TASK STATEMENT
Bring together every line in the data that includes "index".
------ DATA FOR THIS TASK ------
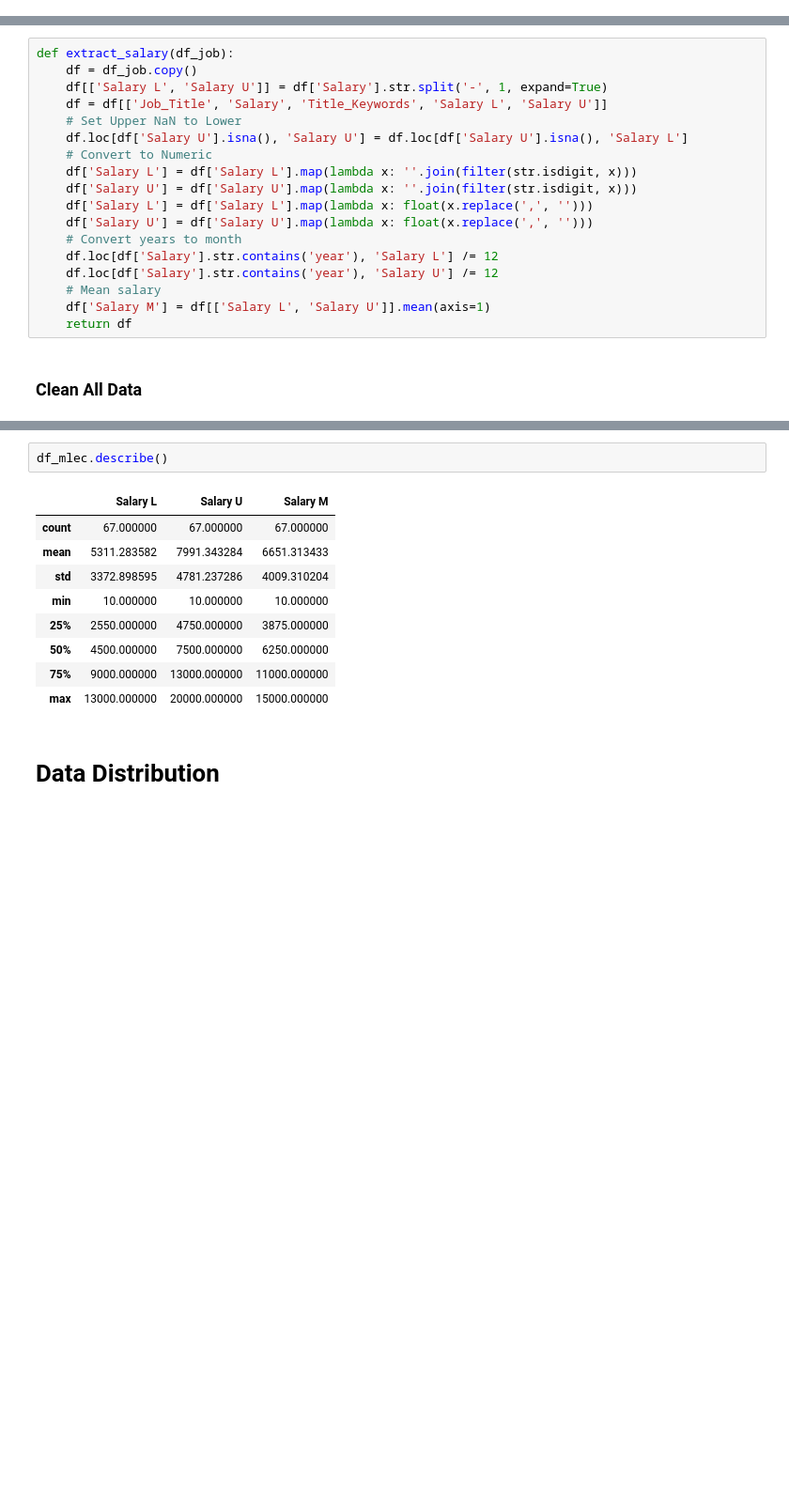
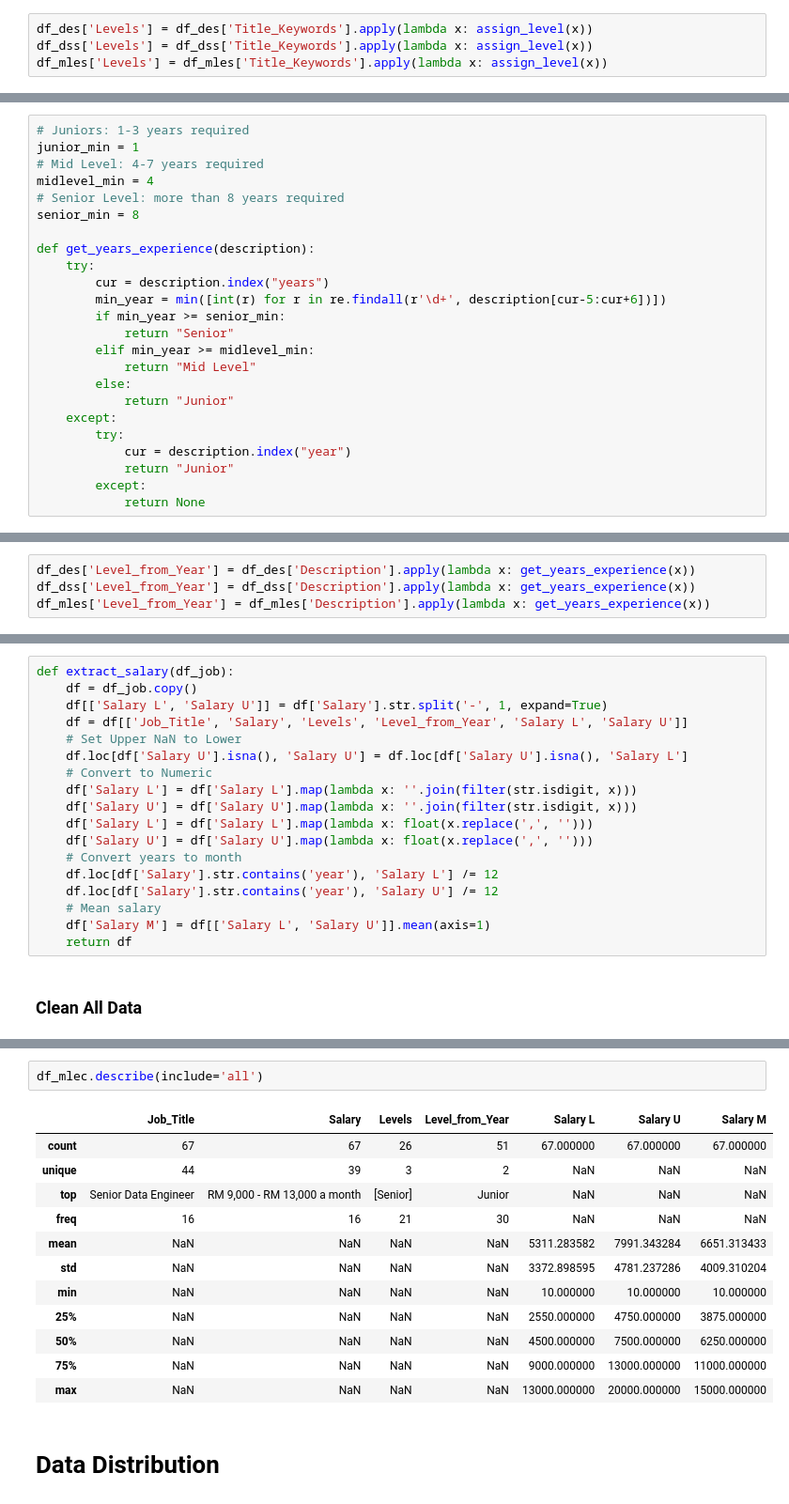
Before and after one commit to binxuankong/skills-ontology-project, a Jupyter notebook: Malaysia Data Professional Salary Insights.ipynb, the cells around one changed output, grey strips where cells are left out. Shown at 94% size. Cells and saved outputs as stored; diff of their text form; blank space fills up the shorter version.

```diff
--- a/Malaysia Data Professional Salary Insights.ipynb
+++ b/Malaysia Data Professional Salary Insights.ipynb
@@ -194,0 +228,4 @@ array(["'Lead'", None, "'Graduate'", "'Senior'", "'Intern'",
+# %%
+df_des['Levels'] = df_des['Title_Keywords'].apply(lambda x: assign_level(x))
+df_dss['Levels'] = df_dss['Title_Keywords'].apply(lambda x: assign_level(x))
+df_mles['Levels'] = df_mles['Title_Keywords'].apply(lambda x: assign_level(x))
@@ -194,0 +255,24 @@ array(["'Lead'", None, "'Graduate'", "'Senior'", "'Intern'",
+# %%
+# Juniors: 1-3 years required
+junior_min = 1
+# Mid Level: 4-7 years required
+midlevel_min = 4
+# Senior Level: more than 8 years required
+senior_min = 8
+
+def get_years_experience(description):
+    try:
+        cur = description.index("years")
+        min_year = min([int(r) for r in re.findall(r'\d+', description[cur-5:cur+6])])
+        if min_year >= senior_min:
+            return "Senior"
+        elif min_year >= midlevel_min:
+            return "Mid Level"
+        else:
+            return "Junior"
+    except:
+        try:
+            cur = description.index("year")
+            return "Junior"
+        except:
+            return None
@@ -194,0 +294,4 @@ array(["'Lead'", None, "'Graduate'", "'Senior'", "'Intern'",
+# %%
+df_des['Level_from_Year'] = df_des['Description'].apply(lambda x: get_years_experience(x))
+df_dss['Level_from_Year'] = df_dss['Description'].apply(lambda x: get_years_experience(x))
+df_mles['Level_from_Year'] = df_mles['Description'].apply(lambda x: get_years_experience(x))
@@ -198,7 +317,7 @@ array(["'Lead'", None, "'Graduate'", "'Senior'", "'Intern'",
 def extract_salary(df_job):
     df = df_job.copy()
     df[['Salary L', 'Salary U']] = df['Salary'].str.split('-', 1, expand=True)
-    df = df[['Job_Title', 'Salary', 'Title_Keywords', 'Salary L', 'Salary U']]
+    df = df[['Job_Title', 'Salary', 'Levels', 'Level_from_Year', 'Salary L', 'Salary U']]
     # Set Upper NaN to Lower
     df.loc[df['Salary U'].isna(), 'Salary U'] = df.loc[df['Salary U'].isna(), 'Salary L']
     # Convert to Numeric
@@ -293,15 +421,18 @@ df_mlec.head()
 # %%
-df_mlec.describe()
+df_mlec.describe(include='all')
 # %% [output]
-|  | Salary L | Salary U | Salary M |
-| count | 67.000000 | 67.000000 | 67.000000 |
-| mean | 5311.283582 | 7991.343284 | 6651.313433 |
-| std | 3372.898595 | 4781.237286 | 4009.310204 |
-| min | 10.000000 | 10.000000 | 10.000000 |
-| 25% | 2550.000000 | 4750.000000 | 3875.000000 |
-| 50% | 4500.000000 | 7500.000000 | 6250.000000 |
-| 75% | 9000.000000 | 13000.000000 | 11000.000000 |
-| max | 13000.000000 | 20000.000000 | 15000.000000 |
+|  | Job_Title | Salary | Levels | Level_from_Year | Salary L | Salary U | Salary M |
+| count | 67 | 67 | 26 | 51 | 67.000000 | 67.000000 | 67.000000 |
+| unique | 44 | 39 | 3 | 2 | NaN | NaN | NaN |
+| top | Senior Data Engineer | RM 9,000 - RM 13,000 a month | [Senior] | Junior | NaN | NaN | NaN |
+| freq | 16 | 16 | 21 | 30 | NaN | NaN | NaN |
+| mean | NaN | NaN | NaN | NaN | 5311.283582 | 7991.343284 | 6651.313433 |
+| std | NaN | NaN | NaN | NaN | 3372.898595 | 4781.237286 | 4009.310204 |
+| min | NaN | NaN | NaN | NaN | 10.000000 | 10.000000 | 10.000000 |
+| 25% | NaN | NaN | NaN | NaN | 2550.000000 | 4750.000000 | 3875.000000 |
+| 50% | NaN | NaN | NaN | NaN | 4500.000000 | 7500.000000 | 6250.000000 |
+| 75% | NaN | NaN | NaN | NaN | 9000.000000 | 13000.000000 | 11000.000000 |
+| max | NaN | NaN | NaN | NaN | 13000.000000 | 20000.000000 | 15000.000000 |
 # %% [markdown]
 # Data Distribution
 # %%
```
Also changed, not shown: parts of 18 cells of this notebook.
------
RESULT FOR THIS EXERCISE
+        cur = description.index("years")
+            cur = description.index("year")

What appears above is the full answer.